%%

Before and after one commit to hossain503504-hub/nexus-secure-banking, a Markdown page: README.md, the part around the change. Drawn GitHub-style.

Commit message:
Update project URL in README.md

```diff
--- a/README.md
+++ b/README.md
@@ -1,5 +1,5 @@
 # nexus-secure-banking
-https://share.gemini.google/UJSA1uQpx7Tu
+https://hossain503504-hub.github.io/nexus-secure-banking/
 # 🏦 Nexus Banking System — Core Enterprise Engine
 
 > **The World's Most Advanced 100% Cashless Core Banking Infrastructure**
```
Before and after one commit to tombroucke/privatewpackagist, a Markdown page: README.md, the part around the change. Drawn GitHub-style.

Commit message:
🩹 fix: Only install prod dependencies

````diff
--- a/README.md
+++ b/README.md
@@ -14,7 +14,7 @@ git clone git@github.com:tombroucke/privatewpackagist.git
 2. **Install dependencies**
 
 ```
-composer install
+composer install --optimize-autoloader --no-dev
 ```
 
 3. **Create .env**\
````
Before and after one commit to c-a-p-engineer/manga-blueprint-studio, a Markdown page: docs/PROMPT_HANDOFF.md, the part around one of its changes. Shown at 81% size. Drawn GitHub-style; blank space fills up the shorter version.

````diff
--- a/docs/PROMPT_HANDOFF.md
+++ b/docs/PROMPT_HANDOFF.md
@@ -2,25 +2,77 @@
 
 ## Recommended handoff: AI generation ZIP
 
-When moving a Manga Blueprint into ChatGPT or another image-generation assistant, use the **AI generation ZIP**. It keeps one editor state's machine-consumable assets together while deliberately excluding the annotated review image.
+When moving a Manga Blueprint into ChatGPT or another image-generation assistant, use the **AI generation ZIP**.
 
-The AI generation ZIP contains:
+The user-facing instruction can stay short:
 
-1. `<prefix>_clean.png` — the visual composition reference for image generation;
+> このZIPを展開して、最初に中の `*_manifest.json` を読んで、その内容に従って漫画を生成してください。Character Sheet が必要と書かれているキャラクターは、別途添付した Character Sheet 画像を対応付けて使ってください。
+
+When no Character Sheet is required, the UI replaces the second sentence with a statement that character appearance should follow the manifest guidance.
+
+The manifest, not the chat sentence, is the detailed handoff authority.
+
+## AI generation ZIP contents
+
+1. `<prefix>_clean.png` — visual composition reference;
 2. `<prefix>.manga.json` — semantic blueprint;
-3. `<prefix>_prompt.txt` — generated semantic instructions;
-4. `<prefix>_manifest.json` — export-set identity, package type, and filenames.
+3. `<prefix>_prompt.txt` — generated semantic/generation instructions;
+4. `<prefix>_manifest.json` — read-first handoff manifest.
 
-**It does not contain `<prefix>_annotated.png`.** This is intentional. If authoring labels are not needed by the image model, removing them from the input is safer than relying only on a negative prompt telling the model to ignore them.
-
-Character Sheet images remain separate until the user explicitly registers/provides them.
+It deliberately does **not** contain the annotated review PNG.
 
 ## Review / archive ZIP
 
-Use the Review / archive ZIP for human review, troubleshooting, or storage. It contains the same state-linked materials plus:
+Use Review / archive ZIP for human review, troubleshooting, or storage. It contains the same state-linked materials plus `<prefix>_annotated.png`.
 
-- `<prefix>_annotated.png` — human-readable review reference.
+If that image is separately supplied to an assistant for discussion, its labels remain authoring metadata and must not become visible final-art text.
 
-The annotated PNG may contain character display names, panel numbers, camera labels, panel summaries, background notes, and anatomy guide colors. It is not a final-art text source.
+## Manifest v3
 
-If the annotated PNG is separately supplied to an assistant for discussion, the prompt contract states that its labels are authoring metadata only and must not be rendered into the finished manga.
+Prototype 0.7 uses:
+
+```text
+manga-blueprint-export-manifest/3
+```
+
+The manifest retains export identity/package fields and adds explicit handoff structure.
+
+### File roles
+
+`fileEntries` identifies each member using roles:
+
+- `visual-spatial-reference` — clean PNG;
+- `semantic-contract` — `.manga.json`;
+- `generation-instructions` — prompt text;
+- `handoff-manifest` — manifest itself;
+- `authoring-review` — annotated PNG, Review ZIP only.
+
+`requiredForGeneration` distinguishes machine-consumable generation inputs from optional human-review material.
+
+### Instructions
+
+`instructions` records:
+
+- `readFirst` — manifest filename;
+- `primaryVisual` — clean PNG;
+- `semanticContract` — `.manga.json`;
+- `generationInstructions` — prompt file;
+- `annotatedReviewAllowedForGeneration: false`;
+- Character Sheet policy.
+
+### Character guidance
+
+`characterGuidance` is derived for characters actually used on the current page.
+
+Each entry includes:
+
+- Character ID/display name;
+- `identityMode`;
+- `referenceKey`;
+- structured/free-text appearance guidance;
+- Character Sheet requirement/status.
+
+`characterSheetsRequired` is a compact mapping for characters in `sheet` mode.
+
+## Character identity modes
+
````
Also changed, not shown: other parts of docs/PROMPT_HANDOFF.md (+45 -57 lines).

%%

■ Brief ■
Wherever a line above contains the string "json", copy that line.

■ The answer ■
+> このZIPを展開して、最初に中の `*_manifest.json` を読んで、その内容に従って漫画を生成してください。Character Sheet が必要と書かれているキャラクターは、別途添付した Character Sheet 画像を対応付けて使ってください。
 2. `<prefix>.manga.json` — semantic blueprint;
-4. `<prefix>_manifest.json` — export-set identity, package type, and filenames.
+4. `<prefix>_manifest.json` — read-first handoff manifest.
+- `semantic-contract` — `.manga.json`;
+- `semanticContract` — `.manga.json`;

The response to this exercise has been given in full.